GDP vs. Profits Paradox: Strong Returns in Slow Growth Environments

I saw the Reddit post Is investing based on the speculation of infinite growth? going viral

While I have been in the stock market for two years, and I have seen my portfolio increase I now have a concern as a long term investor. Over the past several decades we have seen the S&P provide an average annual return of around 10% greatly outpacing 3% inflation. I am concerned this can not be sustained over the long term due to the fact the earth has limited resources, and that investing may be based on the speculation of infinite growth which may not be possible. Does anybody else feel this same concern or can prove me wrong.

When you invest in the stock market, you’re investing in companies and the ability of said companies to deliver ‘shareholder value’. You’re not investing in GDP, inflation, productivity, population growth, fertility, geopolitical stability, etc. This may be obvious, but the distinction is important, as discussed in Why Declining Population Growth and Sluggish GDP Growth are Not a Concern for Investors. The aforementioned factors, in the long run, may be important for how well companies perform, but in the short term, micro/company-specific factors tend to dominate over macro-sized societal factors.

This may seem myopic to only care about profits and not the other things going on in the world, but I don’t write the rules of Wall St.
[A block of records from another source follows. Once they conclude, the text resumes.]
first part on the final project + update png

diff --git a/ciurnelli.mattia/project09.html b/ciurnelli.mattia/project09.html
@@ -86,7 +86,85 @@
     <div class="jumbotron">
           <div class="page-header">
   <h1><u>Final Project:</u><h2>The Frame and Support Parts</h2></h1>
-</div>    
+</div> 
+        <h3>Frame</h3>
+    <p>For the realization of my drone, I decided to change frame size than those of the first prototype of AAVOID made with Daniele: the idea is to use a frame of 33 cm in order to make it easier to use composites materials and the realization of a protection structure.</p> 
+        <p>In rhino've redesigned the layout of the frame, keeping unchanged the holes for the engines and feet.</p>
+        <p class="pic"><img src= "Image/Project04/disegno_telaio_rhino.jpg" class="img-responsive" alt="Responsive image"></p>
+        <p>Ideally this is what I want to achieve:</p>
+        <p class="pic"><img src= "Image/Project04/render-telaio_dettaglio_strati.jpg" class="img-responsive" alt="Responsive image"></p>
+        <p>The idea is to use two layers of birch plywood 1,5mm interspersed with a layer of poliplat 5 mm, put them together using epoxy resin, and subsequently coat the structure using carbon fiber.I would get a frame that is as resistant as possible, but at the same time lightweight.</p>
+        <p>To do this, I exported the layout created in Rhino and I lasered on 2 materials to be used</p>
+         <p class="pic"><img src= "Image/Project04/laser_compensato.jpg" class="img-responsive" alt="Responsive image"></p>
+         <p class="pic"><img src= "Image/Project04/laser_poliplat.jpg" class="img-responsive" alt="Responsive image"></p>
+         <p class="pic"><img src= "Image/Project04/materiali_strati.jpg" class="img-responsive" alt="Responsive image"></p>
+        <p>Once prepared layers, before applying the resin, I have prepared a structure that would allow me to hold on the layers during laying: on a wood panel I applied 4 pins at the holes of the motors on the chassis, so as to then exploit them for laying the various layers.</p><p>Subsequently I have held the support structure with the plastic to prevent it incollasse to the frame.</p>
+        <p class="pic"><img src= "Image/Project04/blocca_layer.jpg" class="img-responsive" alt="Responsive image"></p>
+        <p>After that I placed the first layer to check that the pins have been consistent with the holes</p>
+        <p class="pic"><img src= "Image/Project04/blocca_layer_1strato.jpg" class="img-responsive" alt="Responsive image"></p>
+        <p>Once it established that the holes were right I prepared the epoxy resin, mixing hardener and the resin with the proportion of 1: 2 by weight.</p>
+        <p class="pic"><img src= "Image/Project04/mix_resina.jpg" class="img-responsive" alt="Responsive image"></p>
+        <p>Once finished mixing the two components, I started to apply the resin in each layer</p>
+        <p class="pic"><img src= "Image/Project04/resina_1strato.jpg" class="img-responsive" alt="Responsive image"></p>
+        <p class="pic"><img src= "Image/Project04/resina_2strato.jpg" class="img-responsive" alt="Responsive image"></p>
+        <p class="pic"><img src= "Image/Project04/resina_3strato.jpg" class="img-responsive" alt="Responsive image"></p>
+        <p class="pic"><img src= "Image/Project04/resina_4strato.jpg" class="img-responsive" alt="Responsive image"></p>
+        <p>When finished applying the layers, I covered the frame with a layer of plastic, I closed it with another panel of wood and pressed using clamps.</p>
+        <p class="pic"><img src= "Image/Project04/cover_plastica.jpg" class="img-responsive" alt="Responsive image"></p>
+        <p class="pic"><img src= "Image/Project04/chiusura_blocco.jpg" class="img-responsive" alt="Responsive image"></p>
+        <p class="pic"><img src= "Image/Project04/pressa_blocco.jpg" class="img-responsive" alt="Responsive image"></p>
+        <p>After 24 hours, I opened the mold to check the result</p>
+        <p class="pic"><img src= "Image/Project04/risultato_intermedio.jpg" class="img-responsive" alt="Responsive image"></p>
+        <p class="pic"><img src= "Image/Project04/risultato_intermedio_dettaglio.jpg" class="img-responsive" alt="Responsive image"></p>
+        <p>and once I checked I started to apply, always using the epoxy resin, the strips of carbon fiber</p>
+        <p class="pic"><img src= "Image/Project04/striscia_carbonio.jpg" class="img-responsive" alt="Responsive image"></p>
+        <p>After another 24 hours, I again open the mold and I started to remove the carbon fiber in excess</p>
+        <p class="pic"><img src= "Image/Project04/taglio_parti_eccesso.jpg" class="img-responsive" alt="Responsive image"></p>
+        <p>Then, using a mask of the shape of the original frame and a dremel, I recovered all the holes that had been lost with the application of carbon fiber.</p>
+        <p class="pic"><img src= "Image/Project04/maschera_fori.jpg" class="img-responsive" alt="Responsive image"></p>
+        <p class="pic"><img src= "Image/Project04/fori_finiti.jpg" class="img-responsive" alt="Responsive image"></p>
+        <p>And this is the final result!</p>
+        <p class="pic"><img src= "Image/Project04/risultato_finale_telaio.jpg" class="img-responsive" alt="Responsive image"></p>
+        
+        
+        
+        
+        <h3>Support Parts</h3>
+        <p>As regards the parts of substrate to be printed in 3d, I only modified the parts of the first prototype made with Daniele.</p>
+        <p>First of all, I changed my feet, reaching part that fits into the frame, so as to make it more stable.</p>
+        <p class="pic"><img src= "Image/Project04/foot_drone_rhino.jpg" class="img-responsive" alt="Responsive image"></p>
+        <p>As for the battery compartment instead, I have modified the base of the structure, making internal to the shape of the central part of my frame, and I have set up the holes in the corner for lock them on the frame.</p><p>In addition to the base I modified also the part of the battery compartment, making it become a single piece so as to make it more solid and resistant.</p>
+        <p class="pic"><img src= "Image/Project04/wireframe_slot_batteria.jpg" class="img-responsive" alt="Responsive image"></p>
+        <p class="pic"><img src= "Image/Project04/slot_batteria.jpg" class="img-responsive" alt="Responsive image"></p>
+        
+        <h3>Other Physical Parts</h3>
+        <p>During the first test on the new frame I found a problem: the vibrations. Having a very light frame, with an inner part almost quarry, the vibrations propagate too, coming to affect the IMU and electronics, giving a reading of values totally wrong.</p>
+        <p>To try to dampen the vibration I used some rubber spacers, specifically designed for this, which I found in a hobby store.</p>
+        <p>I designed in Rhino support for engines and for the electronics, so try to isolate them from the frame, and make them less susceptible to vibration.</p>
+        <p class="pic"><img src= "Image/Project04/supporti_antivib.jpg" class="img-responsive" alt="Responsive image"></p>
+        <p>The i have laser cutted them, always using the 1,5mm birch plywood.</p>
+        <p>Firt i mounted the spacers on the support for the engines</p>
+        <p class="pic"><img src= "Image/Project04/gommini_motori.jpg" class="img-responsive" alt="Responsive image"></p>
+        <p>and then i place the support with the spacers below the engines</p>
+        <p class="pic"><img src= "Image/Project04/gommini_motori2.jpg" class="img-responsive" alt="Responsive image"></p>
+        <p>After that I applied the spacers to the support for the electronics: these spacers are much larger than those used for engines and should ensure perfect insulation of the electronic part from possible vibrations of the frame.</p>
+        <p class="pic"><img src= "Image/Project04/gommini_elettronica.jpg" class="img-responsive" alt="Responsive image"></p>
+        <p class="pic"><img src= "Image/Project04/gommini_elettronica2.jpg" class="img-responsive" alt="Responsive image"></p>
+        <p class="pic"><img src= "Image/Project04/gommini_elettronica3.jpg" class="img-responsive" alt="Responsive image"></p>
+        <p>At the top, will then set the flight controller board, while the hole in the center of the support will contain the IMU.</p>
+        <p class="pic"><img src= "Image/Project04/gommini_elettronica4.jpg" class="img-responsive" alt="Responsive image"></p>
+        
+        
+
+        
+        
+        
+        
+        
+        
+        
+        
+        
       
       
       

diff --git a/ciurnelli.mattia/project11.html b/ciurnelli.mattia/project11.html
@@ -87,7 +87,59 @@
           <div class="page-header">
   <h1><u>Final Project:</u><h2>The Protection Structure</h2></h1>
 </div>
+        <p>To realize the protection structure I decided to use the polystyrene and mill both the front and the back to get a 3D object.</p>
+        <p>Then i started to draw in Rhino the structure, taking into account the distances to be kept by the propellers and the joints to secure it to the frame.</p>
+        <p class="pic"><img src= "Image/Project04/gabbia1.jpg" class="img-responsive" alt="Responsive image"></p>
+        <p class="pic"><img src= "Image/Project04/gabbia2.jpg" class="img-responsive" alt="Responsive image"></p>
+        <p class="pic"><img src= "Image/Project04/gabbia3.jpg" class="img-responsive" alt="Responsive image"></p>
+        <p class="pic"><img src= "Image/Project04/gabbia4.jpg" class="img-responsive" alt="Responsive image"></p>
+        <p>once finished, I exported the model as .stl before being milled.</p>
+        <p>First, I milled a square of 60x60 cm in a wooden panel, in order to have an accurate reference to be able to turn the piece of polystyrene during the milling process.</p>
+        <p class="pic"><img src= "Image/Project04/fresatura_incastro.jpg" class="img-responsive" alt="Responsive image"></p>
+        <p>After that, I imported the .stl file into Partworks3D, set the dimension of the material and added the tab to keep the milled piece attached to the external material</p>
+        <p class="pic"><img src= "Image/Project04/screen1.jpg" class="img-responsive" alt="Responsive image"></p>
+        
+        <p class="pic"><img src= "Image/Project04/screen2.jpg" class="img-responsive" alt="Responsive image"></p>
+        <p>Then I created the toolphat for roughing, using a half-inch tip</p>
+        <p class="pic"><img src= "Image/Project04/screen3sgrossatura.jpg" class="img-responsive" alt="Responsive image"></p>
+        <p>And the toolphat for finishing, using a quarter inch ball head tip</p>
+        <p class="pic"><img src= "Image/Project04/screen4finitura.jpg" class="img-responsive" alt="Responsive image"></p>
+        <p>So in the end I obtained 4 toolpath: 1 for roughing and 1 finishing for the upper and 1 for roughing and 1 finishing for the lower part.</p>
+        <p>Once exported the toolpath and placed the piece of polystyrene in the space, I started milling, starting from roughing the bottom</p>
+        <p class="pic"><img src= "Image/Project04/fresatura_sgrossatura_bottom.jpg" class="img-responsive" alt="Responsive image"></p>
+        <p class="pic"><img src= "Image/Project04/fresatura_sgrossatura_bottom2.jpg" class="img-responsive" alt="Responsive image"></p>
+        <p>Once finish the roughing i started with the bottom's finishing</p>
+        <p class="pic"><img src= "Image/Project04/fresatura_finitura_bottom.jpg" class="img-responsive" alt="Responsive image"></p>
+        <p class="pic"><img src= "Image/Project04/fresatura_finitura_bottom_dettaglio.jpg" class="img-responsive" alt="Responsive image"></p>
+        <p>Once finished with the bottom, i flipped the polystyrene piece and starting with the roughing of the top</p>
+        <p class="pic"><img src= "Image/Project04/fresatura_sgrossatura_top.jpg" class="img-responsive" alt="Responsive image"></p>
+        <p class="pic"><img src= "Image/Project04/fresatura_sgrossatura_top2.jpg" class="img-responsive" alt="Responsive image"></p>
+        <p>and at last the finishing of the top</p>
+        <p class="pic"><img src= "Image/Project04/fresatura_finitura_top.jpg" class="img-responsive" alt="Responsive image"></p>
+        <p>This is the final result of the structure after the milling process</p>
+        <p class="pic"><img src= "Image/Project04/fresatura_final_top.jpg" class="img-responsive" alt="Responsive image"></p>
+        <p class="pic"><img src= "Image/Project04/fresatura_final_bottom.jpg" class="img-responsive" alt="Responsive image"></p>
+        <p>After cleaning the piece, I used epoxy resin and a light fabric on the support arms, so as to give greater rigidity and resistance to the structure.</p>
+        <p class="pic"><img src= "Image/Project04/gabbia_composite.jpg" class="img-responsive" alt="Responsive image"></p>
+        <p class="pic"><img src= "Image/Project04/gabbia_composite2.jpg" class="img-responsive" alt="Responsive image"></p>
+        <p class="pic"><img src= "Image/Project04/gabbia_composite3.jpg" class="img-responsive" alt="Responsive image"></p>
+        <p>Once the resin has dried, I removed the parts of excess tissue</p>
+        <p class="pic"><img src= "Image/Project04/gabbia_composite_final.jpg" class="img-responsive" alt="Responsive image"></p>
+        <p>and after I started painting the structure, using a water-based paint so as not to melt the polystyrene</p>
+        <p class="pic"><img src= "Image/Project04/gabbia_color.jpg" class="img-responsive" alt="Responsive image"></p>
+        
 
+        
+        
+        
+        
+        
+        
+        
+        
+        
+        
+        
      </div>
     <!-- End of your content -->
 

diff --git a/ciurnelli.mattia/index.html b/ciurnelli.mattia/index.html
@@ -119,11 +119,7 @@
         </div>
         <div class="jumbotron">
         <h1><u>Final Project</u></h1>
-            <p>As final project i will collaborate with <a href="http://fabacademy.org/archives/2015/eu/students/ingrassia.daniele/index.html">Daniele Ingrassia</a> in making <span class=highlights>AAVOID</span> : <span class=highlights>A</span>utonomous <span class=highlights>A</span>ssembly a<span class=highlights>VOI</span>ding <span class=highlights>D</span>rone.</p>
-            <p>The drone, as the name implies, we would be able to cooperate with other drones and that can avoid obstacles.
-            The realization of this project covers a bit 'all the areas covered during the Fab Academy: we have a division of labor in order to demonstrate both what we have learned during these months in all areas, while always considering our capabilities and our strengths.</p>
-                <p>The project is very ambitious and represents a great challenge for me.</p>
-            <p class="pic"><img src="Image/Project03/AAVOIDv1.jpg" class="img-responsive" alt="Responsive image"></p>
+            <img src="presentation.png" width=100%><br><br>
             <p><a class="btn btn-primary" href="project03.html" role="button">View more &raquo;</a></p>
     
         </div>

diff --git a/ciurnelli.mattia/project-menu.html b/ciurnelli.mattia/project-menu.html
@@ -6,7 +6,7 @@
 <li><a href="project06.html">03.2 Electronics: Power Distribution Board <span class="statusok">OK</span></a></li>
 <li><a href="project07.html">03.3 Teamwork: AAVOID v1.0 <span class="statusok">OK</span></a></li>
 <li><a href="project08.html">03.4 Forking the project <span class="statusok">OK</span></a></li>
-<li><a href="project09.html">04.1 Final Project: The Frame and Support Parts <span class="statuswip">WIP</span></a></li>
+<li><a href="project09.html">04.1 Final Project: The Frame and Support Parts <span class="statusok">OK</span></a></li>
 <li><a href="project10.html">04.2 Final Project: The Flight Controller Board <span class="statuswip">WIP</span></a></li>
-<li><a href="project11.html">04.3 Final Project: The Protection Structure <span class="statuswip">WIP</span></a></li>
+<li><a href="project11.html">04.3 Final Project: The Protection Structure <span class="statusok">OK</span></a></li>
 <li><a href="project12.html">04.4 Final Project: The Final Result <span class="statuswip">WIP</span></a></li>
GDP does not mean stock market gains. You can have strong shareholder returns even if the economy is not growing at all. To give an example, if a $1 billion company generates $100 million in profit annually, this is $100 million that must go to shareholders regardless of GDP, productivity, population growth, etc. I call this the profits vs. GDP paradox, of how it’s possible for multinationals to generate double-digit returns for investors even if GDP is growing at single digits or not even growing at all. This is the situation right now in the US…major companies are generating huge profits annually even if real GDP, productivity, and population growth is sluggish.

This is why so many people were confused as to why the stock market did so well in 2020-2021 despite Covid, unrest (such as the 2020 BLM riots), political division, and everything else going wrong with America at the time (and still now), because such division does not hurt the ability of large companies to generate huge profits.

On a related note, from the perspective of the investor or capitalist, the goal is not to grow ‘total wealth’, as in GDP, but to concentrate wealth within one’s chosen investments. Having ‘more growth’ does no good for investors is that wealth is diluted or spread out. Investors in Bay Area real estate have done so well over the past few decades because of so much wealth being concentrated in this small region. Same for investors in Ireland real estate even if in terms of GDP Ireland is small. Facebook and Google were able to funnel the online advertising industry to their platforms, which enriched investors of those companies.